# What the task asks:
Filter the entries for the word "element". Copy each line in which it occurs.

# Raw data:
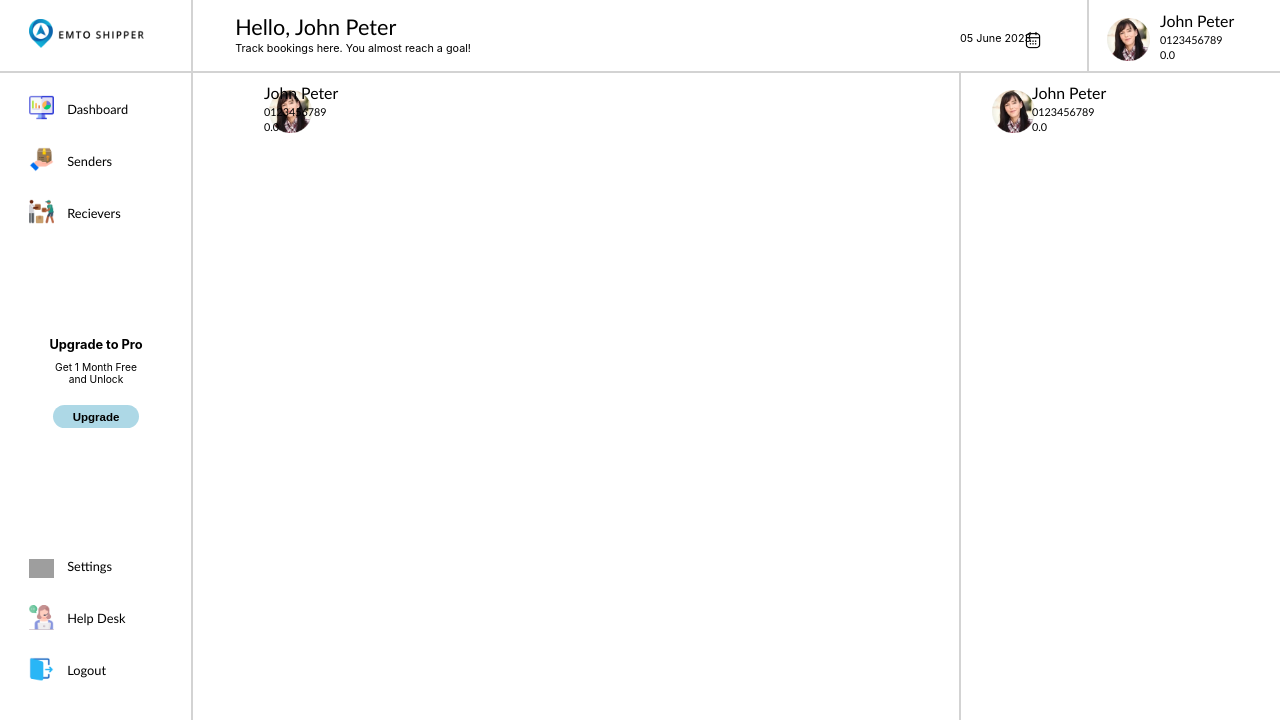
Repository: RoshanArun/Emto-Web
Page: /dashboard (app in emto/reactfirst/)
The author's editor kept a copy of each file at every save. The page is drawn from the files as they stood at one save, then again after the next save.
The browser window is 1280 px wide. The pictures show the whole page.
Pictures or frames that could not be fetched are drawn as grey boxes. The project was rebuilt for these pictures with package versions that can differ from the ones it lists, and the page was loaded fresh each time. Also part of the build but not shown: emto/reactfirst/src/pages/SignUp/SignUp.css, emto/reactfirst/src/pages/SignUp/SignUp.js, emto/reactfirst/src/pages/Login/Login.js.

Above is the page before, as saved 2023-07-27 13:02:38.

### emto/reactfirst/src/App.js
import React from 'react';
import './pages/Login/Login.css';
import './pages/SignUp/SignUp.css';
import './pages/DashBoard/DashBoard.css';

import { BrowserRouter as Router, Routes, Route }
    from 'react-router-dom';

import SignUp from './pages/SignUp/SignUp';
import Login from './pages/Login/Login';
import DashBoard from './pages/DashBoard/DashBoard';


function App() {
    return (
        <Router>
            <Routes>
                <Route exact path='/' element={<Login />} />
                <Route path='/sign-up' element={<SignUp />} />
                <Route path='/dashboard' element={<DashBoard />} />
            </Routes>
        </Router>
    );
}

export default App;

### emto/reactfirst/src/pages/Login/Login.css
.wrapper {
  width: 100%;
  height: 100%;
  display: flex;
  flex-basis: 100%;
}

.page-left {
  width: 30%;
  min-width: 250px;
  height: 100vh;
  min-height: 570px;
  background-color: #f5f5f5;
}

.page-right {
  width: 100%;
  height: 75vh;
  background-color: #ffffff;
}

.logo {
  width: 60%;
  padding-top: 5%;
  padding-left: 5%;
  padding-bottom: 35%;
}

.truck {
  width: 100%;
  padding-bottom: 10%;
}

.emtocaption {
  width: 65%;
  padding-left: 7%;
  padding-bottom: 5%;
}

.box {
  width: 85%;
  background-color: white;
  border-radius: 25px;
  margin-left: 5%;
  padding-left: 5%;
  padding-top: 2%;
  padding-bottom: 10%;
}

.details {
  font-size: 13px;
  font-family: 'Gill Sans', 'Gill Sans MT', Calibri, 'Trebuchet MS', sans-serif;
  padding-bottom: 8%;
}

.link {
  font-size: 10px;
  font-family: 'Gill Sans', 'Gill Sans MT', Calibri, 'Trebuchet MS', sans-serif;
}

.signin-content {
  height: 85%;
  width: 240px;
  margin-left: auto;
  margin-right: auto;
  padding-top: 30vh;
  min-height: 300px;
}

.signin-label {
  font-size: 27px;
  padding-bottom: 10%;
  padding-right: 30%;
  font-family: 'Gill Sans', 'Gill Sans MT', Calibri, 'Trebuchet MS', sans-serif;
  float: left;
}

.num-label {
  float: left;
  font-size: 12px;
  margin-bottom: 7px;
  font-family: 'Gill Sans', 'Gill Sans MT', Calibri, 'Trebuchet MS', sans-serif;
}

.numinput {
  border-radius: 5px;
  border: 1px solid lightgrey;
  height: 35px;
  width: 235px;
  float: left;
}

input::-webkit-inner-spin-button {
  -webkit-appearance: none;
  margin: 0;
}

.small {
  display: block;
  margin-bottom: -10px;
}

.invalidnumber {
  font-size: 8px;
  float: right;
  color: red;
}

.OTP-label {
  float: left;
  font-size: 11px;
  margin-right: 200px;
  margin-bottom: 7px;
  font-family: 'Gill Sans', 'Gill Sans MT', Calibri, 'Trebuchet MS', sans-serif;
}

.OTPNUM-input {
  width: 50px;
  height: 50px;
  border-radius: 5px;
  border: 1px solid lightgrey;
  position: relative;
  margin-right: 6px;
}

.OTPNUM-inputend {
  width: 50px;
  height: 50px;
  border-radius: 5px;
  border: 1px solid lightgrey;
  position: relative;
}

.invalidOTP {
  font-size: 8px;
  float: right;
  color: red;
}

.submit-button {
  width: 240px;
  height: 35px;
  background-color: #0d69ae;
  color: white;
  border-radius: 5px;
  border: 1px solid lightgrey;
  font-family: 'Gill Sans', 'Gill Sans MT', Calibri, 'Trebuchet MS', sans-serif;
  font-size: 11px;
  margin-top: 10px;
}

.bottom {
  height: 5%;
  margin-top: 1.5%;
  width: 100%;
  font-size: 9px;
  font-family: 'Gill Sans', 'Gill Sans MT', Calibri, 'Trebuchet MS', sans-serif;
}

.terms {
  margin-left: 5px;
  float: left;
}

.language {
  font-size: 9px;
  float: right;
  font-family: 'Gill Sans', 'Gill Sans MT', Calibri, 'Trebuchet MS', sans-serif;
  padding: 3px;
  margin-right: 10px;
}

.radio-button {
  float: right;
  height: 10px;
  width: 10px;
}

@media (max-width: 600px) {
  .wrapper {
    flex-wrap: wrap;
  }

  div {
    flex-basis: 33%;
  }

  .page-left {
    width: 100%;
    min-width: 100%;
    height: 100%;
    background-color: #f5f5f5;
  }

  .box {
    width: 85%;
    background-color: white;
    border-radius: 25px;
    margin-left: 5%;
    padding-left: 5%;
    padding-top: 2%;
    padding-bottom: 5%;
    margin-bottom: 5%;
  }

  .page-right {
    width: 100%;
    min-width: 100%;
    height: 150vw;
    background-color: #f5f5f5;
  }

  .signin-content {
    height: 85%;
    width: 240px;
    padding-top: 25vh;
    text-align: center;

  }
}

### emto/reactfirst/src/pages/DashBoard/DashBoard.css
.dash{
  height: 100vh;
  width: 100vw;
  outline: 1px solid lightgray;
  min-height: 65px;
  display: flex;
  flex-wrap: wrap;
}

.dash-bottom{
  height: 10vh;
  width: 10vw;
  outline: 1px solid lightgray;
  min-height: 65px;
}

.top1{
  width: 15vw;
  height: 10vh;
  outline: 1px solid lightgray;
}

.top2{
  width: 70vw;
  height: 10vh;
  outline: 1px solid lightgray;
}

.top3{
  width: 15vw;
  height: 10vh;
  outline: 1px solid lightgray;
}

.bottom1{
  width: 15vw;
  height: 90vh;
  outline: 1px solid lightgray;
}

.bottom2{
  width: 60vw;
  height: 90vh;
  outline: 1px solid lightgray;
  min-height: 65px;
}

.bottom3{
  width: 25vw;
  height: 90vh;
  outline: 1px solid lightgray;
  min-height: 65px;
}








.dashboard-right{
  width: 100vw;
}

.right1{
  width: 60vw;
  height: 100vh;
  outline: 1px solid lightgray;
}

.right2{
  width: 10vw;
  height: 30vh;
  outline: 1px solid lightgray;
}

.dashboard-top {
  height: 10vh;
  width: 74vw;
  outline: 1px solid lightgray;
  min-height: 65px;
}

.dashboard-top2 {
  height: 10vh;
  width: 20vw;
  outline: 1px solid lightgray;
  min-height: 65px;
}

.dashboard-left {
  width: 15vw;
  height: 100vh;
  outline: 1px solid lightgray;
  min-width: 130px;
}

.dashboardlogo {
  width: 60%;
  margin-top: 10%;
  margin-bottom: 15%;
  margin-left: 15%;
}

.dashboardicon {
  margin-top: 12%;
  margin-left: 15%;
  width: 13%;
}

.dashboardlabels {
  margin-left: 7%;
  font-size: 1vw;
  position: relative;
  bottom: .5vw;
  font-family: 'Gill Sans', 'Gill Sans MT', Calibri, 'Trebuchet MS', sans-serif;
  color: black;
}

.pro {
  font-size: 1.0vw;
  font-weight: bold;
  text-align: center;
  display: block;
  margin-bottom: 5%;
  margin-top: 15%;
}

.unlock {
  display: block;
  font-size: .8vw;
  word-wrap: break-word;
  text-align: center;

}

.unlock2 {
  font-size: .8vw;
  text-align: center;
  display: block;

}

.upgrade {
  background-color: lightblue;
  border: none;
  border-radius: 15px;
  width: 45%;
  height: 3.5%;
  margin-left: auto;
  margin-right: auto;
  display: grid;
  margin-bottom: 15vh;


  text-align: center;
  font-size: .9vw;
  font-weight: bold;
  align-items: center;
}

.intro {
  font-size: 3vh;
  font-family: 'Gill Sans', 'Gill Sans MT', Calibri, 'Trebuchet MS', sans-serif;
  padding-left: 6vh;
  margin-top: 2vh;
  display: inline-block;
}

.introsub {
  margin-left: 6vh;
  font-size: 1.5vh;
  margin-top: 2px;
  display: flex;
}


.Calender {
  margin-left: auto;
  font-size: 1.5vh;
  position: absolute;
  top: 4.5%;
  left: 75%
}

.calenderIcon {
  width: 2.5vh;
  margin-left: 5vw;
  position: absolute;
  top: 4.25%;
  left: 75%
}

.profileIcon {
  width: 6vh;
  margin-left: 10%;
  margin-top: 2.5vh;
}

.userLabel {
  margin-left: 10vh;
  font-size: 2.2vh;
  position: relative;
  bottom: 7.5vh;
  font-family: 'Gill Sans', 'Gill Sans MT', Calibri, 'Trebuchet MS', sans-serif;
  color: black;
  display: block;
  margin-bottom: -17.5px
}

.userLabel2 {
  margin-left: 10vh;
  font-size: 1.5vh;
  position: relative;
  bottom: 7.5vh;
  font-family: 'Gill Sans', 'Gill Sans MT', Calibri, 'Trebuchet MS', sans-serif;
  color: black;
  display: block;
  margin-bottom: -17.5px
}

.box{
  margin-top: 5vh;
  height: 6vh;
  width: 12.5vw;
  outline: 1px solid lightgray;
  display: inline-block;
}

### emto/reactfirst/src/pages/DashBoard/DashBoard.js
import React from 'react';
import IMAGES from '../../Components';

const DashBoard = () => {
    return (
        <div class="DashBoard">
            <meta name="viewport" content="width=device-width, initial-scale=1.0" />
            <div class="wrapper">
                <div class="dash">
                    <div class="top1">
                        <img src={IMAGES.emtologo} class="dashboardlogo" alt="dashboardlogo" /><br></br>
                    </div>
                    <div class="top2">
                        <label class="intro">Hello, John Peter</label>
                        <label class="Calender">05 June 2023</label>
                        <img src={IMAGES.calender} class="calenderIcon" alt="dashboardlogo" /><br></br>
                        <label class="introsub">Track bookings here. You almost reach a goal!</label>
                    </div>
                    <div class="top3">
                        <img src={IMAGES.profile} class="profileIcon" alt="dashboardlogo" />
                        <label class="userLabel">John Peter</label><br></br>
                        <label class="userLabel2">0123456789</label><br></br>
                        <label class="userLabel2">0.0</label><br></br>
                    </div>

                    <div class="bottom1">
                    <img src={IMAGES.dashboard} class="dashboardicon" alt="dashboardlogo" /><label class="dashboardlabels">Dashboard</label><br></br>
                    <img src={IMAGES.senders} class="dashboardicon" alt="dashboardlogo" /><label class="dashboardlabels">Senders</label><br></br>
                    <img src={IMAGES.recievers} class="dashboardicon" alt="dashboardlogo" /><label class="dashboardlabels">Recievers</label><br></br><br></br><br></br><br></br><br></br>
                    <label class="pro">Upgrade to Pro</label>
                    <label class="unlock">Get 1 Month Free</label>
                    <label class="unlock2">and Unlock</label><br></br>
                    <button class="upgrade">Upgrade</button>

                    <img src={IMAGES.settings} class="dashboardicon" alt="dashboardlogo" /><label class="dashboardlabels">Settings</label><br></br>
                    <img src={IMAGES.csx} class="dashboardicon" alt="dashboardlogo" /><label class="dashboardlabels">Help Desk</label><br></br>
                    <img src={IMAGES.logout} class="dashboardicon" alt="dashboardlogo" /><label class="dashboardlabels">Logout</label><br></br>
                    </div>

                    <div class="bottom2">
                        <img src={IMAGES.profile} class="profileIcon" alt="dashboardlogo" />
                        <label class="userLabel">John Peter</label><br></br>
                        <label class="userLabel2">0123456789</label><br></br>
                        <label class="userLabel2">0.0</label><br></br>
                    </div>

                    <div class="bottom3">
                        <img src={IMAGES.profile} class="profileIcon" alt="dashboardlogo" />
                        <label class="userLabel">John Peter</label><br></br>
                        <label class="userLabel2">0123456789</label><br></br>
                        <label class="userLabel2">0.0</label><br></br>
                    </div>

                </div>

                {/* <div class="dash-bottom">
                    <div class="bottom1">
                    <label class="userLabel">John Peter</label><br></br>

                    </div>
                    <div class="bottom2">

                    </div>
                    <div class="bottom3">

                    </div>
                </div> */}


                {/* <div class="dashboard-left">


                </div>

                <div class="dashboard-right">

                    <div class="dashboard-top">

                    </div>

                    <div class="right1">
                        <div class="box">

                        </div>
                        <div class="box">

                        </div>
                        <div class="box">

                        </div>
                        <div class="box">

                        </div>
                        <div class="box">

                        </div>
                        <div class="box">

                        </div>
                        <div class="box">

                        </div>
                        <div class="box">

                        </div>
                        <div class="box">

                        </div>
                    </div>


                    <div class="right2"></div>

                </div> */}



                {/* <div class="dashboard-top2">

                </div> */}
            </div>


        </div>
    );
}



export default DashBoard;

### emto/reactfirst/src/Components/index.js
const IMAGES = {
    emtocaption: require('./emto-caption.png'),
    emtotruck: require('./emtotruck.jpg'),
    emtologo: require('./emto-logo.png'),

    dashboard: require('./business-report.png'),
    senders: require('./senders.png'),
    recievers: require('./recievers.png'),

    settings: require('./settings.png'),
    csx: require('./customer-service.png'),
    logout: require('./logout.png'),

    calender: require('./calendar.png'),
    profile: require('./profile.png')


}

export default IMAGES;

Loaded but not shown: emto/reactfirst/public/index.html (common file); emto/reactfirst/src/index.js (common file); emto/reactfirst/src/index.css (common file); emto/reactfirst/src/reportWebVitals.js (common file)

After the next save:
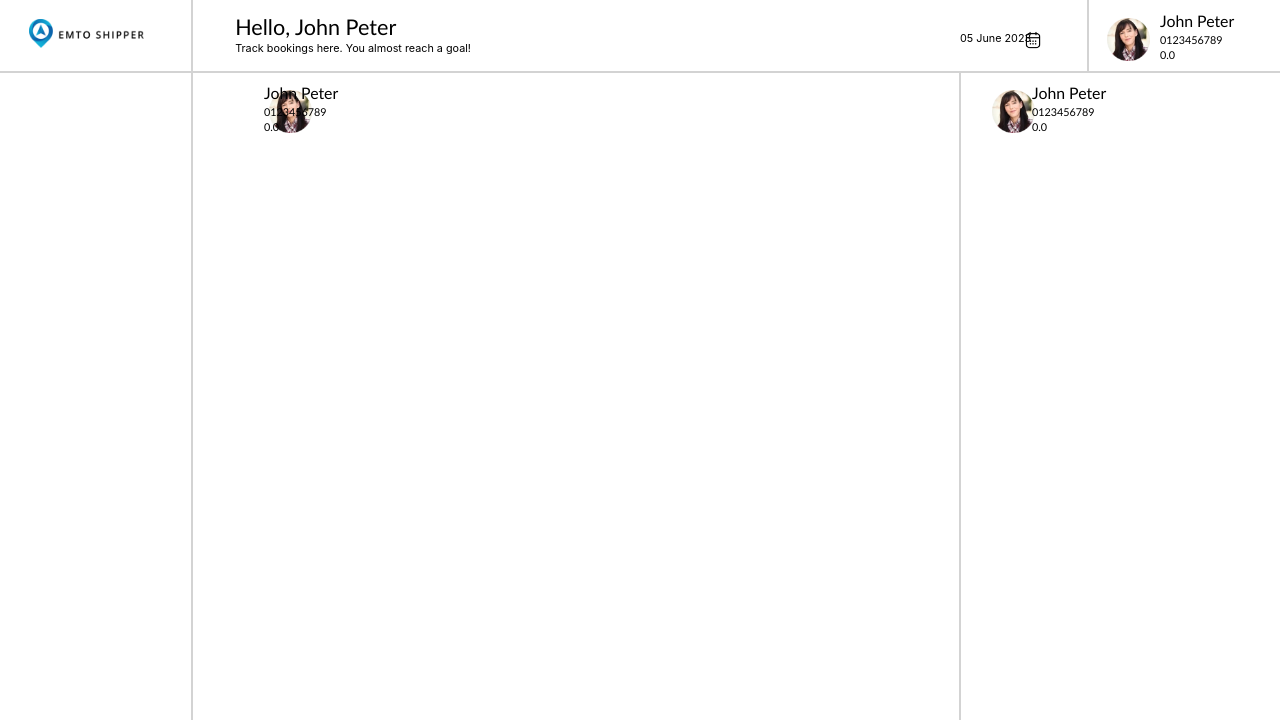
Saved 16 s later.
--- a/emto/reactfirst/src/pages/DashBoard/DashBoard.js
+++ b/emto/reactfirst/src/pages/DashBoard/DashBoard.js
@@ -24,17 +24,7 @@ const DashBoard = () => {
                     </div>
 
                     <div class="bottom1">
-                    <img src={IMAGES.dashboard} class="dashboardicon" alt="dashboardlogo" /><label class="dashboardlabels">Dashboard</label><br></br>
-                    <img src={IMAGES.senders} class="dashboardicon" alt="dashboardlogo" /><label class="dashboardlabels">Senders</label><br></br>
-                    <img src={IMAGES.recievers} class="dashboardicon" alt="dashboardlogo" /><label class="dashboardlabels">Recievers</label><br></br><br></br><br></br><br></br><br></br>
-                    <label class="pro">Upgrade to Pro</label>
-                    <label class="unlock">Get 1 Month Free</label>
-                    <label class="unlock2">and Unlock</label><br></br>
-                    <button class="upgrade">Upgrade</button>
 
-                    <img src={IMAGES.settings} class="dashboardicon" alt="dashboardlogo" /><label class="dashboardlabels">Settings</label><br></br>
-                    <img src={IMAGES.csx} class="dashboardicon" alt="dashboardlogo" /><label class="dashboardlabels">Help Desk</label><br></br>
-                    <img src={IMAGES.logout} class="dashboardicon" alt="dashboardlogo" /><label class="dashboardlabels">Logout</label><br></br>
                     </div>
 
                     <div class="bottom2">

# Answer:
                <Route exact path='/' element={<Login />} />
                <Route path='/sign-up' element={<SignUp />} />
                <Route path='/dashboard' element={<DashBoard />} />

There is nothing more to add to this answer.